Valentines Mansion

A programme of archaeological work was undertaken by PCA at Valentines Mansion a Grade II listed building, Illford, in mitigation of a refurbishment project. The work was part of a continuation of a program of historical and archaeological recording at Valentines Mansion. Work included a watching brief, trial pits, and building surveys.

The watching brief monitored underpinning operations in the library, Servants' Hall outside of the Estate Office within the East Quad and the basement as well as a pipe trench in the port-cochère. The watching brief also included an investigation of a tunnel that extended beneath the Estate Office. Historic building recording was undertaken in the East quadrant (Coal Yard), west quadrant (Butler's Pantry), the Kitchen/Scullery, the Vestibule, the Library, the Morning Room and the Drawing Room.

This work monitored the excavation of a new lift shaft through the floor of the library, the excavation of a new lobby at cellar level, underpinning in the library, and some removals, demolition and general opening-up of areas.

General shot of Valentines Mansion's southern elevation Ground floor plan of Valentines Mansion, red lines indicate investigated areas. Detailed shot of oven door in the Scullery East facing shot of doorway and stud wall 18th century graffiti

Oakwood House, Charleshill, Tilford

Pre-Construct Archaeology Ltd (PCA) was commissioned by Elspeth Beard Architects on behalf of their Client to undertake Level 2 building recording of a Second World War Anti-Tank pillbox at Oakwood House, Charleshill, Tilford, Surrey.

PCA provided advice to the client and liaised on their behalf with the Local Planning Authority to determine the level and nature of any building recording works and to undertake the necessary works to allow the discharge the planning condition.

The pillbox was part of some ancillary buildings, which were located in the grounds of, Oakwood House. The house and its ancillary building are not Listed Buildings, nor do they lie within a Conservation Area.

Three post-war weather-boarded ancillary buildings with clay-tiled roofs were located respectively on the roof off and on the south and south-west sides of the Second World War brick-shuttered concrete anti-tank (AT) gun emplacement/pillbox.

The building recording was required to meet a planning condition imposed by the Local Planning Authority. Planning permission has been granted for demolition of the three post-war ancillary buildings and the smaller chamber (east-west corridor) of the Type DFW3/28 gun emplacement. The gun house of the emplacement is to be retained and incorporated into a new building.
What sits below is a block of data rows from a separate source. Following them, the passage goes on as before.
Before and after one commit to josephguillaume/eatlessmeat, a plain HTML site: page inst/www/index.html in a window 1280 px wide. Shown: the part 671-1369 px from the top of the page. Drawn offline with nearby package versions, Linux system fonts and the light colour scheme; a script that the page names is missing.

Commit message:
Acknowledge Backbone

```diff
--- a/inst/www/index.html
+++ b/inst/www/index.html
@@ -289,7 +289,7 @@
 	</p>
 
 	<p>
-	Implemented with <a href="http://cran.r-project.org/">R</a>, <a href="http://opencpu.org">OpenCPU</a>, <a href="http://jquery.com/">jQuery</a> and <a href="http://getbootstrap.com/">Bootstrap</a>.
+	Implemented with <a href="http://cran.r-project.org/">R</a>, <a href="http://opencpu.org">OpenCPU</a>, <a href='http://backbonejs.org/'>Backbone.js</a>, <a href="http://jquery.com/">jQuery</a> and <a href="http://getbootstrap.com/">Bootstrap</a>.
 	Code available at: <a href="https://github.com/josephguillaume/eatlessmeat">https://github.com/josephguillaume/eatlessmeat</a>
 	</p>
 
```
Surviving architectural features in the gun house of the emplacement, together with contemporary documents suggest that the emplacement was built to accommodate a Vickers QF Mark IX 2-pounder AT gun mounted on a Mark II carriage, which would have been deployed to the emplacement in the event of an invasion.

Documentary records held by The National Archives suggest that the emplacement was built during the summer of 1940 as an element of the GHQ Line B defences between Godalming and Farnham, which consisted of a series of defended localities situated at points at which it was anticipated that enemy armour might attempt to cross the River Wey.
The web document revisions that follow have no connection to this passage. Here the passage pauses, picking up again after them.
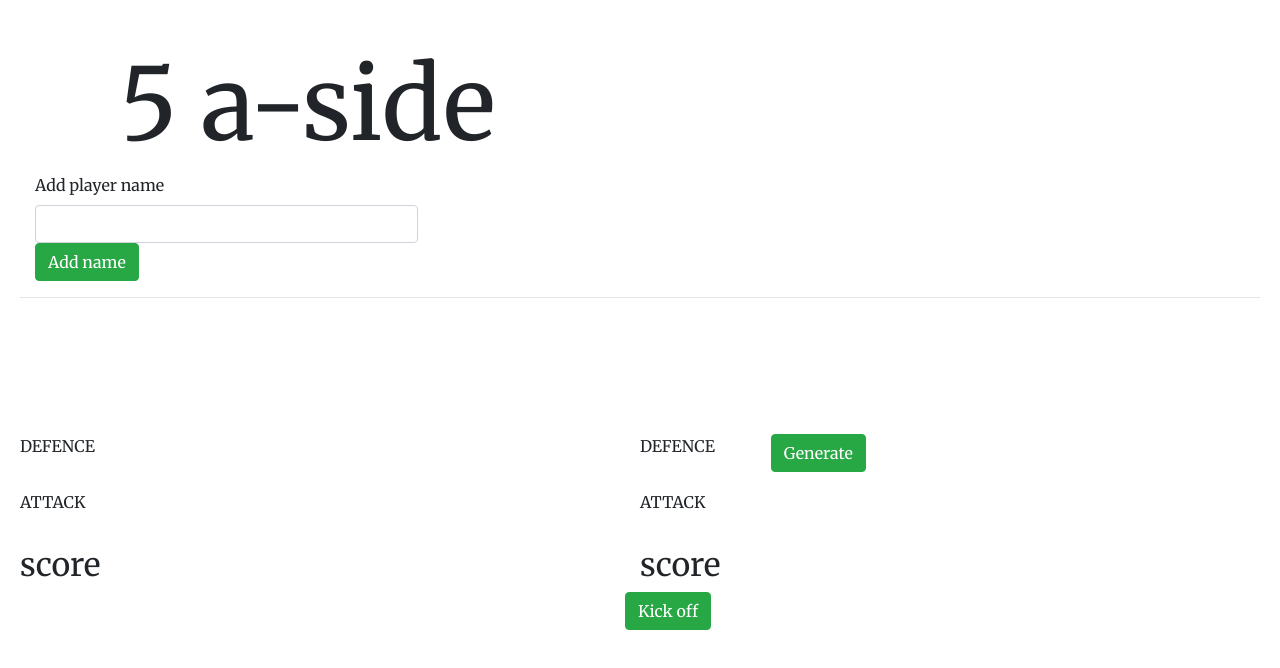
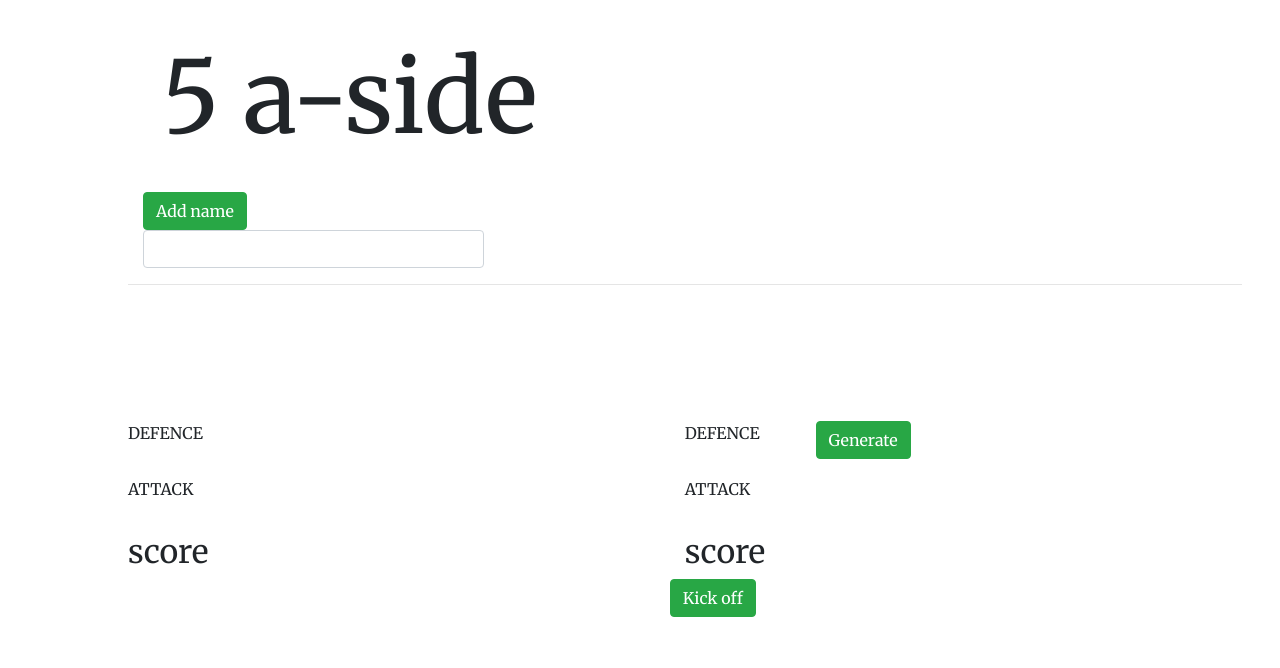
Before and after one commit to span18/5-aside, a plain HTML site: page index.html in a window 1280 px wide. Drawn offline with nearby package versions, Linux system fonts and the light colour scheme.

```diff
--- a/css/layout.scss
+++ b/css/layout.scss
@@ -1,5 +1,5 @@
 body {
-	margin: 20px 20px 20px 20px;
+	margin: 3% 3% 10% 10%;
 
 }
 
--- a/css/typo.scss
+++ b/css/typo.scss
@@ -5,6 +5,7 @@ body {
 header h2 {
 	font-family: 'Merriweather', serif;
 	font-size: 100px;
-	padding-left: 8%;
-	padding-top: 2%;
+	padding-left: 3%;
+	margin-bottom: 3%;
+
 }
--- a/index.html
+++ b/index.html
@@ -15,14 +15,14 @@
   		<h2>5 a-side</h2>
   	</header>
 
-  	<main id="main" class="col-sm-4">
-          <form>
-              <div class="form- ">
-                  <label for="text">Add player name</label>
+  	<main>
+          <form id="main" class="col-sm-4">
+              <div>
+              <button id="add" class="btn btn-success">Add name</button>
+                  <label for="text"></label>
                   <input type="text" class="form-control" id="text" required/>
               </div>
 
-              <button id="add" class="btn btn-success">Add name</button>
           </form>
     </main>
             <hr />
```
Also changed, not shown: css/main.css, 1 other file.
The AT pillbox at Oakwood House appears to have been an outlier of the Elstead defences, its location chosen in order to cover a potential river crossing point to the west of the defensive concentration at Elstead. PCA's historical research indicated that the emplacement at Oakwood House was probably built by civilian contract labour working under the supervision of one of a small number of Royal Engineer (RE) units then operating in No. 4 (Bordon and Longmoor) Sector of Aldershot Command.

A number of original fixtures and fittings survived within the emplacement, including flip-up asbestos shutters, fitted to give protection against attacking troops armed with flame-throwers.

Interior view showing gun house portion of Type DFW3/28 gun emplacement and corner slots for gun carriage feet Interior view of precast concrete embrasure with rectangular slot for possible Bren gun mount and <i>in-situ</i> asbestos flap